House Republicans showed some willingness to work with Democrats on updating a 147-year-old mining law, although it’s unclear if they will support legislation from the top Democrat on the House Natural Resources Committee.
Natural Resources Chairman Rep. Raul Grijalva (D-Ariz.) re-introduced a bill (H.R. 2579) May 9 that would update an 1872 law that helped spur mineral exploration after the discovery of gold in California. Sen. Tom Udall (D-N.M.) introduced a similar measure in the Senate.
The existing law doesn’t require mining companies to pay royalty fees or be financially responsible for cleaning up abandoned mines.
The House bill would institute 8% to 12.5% royalty rates for mines, get companies to pay for abandoned mine cleanups through a reclamation fee, and give communities more control over the location of a new mine.
Rep. Garret Graves (R-La.), who has pushed to divert more royalties from offshore oil exploration to help rebuild Louisiana’s coastline, said he would back changes to the law in some form.
“I will support legislation that provides some kind of value back to the taxpayer,” he said at a Natural Resources subcommittee on energy and mineral resources hearing on May 9. “It is a public asset and we give it away for free.”
The law covers hardrock mining, which includes precious metals, uranium, gravel, and any other minerals besides coal.
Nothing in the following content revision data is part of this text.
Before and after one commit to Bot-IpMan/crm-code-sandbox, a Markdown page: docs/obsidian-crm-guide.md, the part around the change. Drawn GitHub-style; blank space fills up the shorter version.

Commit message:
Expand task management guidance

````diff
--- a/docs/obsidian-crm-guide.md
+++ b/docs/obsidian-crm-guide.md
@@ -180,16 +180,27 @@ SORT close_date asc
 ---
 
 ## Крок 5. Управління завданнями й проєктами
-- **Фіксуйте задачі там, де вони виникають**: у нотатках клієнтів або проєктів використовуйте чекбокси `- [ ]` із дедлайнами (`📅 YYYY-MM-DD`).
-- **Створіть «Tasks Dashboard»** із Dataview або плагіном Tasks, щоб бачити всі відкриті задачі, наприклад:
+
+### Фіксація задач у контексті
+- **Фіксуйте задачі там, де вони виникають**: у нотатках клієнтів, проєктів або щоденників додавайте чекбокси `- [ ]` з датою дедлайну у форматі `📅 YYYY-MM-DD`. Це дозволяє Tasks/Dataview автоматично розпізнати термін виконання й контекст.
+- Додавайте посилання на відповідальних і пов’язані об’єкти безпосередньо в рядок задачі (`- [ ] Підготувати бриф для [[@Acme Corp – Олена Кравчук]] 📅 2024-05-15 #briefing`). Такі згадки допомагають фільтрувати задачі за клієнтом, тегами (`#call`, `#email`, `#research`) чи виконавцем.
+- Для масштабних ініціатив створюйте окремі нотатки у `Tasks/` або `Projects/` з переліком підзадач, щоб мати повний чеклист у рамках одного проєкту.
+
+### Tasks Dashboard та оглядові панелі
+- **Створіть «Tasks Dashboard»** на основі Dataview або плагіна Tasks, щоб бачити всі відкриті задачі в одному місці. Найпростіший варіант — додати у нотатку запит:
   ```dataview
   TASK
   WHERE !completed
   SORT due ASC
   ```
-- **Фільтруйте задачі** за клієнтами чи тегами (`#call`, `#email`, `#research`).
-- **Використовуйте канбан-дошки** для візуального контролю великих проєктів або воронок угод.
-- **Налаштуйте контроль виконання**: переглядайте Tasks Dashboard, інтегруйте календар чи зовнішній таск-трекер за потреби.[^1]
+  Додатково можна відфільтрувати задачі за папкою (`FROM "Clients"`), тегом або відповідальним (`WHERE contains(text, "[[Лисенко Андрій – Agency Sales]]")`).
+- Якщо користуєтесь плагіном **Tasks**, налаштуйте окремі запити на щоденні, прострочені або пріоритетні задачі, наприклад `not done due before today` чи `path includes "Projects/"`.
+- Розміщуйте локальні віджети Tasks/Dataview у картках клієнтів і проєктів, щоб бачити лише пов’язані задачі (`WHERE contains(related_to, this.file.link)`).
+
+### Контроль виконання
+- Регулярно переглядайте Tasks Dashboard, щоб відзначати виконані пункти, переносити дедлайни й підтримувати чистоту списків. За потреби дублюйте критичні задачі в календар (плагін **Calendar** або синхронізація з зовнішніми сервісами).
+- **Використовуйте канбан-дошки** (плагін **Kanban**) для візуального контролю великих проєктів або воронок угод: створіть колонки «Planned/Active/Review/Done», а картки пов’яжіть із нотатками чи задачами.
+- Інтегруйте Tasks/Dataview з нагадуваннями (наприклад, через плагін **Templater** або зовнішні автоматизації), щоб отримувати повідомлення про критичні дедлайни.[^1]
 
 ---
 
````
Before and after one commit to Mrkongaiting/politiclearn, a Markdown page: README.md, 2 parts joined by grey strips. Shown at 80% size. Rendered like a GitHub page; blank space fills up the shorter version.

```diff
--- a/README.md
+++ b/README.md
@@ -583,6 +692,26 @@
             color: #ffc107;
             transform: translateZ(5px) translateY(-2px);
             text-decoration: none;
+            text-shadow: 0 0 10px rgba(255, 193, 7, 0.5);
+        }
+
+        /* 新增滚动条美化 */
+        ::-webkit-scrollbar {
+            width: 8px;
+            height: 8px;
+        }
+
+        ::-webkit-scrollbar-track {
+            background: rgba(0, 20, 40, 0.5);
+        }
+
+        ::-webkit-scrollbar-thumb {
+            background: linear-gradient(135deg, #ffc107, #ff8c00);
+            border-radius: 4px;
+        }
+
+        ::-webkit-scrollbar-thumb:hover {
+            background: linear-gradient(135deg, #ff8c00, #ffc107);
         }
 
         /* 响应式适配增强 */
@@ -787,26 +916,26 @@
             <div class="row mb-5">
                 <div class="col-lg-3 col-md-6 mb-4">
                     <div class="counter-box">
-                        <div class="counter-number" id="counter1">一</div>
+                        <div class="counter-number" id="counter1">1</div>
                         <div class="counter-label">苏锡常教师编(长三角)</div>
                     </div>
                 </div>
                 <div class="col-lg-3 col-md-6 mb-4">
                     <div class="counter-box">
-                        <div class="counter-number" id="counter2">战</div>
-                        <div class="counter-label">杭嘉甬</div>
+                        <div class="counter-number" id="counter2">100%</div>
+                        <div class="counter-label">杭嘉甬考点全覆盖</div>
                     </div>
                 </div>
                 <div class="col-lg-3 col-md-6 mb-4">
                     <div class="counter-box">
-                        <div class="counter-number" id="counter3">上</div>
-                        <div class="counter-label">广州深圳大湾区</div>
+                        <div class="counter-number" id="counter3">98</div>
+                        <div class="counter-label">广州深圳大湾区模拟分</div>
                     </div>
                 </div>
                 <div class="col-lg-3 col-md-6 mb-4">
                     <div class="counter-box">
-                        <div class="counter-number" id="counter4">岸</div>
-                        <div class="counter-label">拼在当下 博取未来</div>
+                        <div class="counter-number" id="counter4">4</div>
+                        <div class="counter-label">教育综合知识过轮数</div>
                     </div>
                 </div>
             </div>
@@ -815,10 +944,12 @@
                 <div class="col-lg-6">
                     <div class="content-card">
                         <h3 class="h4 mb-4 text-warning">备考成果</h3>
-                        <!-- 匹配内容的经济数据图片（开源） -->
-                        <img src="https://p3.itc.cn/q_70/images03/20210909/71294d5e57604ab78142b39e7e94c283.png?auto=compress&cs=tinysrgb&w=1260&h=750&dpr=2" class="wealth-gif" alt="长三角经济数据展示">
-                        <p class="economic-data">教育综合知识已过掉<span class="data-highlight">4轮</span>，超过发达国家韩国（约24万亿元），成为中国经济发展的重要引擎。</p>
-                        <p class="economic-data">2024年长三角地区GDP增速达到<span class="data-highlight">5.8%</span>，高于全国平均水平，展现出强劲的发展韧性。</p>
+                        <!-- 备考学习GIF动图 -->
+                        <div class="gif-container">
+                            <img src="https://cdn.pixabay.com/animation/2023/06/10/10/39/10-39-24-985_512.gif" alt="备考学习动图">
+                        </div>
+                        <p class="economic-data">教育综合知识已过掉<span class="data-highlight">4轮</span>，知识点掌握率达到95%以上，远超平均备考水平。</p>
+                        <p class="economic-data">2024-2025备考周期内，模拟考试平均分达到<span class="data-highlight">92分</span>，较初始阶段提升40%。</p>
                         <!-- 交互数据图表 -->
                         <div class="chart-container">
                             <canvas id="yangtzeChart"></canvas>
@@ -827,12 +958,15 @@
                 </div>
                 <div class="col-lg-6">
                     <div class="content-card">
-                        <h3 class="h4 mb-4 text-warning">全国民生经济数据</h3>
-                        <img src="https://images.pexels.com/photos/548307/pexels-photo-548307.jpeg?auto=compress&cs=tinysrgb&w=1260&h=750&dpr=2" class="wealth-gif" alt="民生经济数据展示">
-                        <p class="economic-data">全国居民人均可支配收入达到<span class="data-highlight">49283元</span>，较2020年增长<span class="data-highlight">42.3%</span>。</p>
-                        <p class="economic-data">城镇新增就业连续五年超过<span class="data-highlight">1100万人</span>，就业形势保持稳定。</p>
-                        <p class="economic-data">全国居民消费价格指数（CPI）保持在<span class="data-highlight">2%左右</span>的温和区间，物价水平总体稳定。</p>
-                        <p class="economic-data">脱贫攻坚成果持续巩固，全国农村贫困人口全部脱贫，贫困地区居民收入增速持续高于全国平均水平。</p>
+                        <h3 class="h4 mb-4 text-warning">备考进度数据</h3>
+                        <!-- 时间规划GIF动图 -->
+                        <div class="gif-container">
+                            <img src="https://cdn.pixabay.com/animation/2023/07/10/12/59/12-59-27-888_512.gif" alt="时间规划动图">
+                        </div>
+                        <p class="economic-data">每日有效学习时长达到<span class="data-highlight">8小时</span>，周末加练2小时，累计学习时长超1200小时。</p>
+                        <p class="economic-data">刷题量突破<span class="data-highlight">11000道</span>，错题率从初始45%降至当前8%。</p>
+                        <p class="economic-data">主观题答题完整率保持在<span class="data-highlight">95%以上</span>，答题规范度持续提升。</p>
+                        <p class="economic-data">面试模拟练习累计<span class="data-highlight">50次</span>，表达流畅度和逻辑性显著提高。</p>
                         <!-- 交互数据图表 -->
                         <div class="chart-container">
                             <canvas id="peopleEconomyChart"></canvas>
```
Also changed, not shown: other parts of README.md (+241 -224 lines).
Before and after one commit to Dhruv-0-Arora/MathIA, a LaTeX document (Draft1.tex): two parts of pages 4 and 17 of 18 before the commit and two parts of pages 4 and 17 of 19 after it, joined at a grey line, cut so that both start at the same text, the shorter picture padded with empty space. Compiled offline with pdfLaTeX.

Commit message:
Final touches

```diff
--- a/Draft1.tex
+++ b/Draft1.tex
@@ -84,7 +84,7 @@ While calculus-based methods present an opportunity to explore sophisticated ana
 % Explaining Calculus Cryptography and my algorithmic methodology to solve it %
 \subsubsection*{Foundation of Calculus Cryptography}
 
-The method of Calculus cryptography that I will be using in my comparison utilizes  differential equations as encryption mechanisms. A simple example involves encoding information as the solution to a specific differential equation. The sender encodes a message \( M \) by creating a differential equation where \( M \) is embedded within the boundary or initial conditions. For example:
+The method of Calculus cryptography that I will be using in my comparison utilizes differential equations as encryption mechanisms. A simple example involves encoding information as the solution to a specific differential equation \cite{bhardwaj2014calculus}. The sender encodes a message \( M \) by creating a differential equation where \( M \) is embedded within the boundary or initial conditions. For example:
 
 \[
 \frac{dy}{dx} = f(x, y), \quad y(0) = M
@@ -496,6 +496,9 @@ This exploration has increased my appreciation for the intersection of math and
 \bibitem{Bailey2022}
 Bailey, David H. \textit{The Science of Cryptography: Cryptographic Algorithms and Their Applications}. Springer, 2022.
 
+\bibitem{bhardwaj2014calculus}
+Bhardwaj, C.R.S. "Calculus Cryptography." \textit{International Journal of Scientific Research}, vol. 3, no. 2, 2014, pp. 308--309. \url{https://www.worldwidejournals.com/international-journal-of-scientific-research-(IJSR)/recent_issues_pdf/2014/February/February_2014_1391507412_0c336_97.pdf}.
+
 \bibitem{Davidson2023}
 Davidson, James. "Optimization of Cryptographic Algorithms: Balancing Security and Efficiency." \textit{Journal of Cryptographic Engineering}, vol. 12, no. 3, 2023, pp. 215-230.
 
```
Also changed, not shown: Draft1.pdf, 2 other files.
A bill to make changes to it has been introduced in almost every Congress since 2007.
Rep. Mark Amodei (R-Nev.) also appeared willing to work to update the law.
“It’s time,” he said. “We should take a look at that and should do some reform.”
Former Rep. Nick Rahall (D-W.Va.) pushed a bill to change the mining law that passed the House in 2007, but was blocked in the Senate by then-Majority Leader Harry Reid (D-Nev.), whose state is one of the top gold-producing regions in the country.
Amodei later told Bloomberg Environment that Congress should hold hearings on the law in which they listen to representatives from mining states to see how siting and regulation is dealt with on the local level.
The National Mining Association, the trade association for the industry, opposes any changes, as do some of the Republicans on the committee.
“This legislation is designed to cripple the domestic mining industry by making new and existing operations unprofitable,” Rep. Paul Gosar (R-Ariz.), the ranking member of the subcommittee, said in his opening statement.
Democrats are eager for some bipartisan support to push the measure through the Democratic-controlled House and the Republican-controlled Senate. Subcommittee Chairman Rep. Alan Lowenthal (D-Calif.) said the mining industry’s opposition is blocking movement on any kind of updates.
“There’s a win-win to be found here,” he said. “We need the mining industry to come to the table to find that win-win, and unfortunately we haven’t found much appetite on their side to come to the table.”